It's a little frightening that fellow writers didn't catch that, but all in all, it's not always a bad thing if your colleagues think you're a little crazy. Keeps 'em on their toes, right?

So you've got that going for you.

A.C. said...

I had to laugh at that - because yeah, I did think the post was too crazy to be taken seriously, but apparently, some see some of that in me. At least I'm not viewed as boring.

Paul said...

I thought it was fairly obvious to see, especially after a second reading, that the post was a joke, a passage taken from a possible Jim Rome rant rather than a nuanced view of soccer in the city of Brotherly Love. The silly inferences, skewed logic, bad argumentation, and prejudice made for funny reading. However, the following paragraph exhibits all those qualities, and a bit more:
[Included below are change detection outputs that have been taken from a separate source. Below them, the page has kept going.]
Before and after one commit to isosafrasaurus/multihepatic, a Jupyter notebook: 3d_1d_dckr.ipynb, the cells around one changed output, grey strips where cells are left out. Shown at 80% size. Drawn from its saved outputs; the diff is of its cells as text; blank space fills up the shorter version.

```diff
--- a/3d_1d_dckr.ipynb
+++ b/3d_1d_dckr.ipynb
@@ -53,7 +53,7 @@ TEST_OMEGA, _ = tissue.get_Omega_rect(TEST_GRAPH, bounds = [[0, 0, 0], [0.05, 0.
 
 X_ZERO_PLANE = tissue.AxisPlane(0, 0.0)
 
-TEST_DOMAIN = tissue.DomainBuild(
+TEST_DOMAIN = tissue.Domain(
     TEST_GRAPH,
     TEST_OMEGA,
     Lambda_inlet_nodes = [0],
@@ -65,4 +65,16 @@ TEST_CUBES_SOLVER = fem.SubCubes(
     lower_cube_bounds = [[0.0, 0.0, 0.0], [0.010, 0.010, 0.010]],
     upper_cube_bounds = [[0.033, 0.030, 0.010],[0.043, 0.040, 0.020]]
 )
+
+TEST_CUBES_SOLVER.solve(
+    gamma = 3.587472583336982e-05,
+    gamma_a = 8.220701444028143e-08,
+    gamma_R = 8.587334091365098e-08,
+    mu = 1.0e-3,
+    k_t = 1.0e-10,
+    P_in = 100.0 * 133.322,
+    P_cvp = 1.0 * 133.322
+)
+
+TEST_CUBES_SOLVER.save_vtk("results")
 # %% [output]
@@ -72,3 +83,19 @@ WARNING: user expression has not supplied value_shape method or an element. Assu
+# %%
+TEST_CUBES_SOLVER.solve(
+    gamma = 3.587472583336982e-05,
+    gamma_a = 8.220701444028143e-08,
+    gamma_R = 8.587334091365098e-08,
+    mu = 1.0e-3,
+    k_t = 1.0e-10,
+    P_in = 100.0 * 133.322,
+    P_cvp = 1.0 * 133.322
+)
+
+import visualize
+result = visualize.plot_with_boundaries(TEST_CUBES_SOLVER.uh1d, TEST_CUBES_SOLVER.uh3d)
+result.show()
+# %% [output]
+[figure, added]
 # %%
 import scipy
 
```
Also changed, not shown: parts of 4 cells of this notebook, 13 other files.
For months, a U.S.-Mexico friendly in Mexico City was rumored, it was finalized earlier this month. On Monday, though, the game was scrapped due to a dispute between U.S.-based Spanish-language networks.

Slated for Sept. 9, the date was suddenly open for both sides. The U.S. quickly set up a match against Brazil while Mexico will now play Panama in Estadio Azteca.

While U.S. national-team supporters are seemingly content with hosting the Seleção, Mexico supporters are left with essentially the same type of match. After all, Mexico replaced an opponent with no chance of winning in the Azteca with another opponent that has no chance of winning in the Azteca.

Granted, the U.S. would have provided better competition than Panama, but the result will be the same. It's debatable what El Tri stands to gain by beating a beatable opponent at home. A far tougher test will face Mexico when it takes on Brazil at Gillette Stadium on Sept. 12 -- but then again, El Tri has already beaten Brazil this year.

For the U.S., it's probably best the Americans won't have to travel to their personal house of horrors. Those lumps will have to wait until the quadrennial World Cup qualifier is played in two years' time.



When did SI begin running farce on its website? Or was this piece originally written for the Onion and SI picked it up, assuming that it was a sophisticated view of the US-Mexico rivalry?

Scooter Chucker said...

This is Philadelphia boy Greg Daurio speaking up in my defense. Yes, I was a bit upset at first, but that is only because my love for my hometown is so great that I was blinded to the sarcasm at first. So there Andrea. See ya Saturday, if not sooner.

Soledad said...

Wow.

Clearly, you need new friends Andrea (and a few new readers). Somebody appropriately twisted. ;)

In fact, as a reader, I'm gonna demand more satire. C'mon, start thinning the herd.

A.C. said...

Greg, all is forgiven if you bring me a copy of the latest 90 Minutes mag!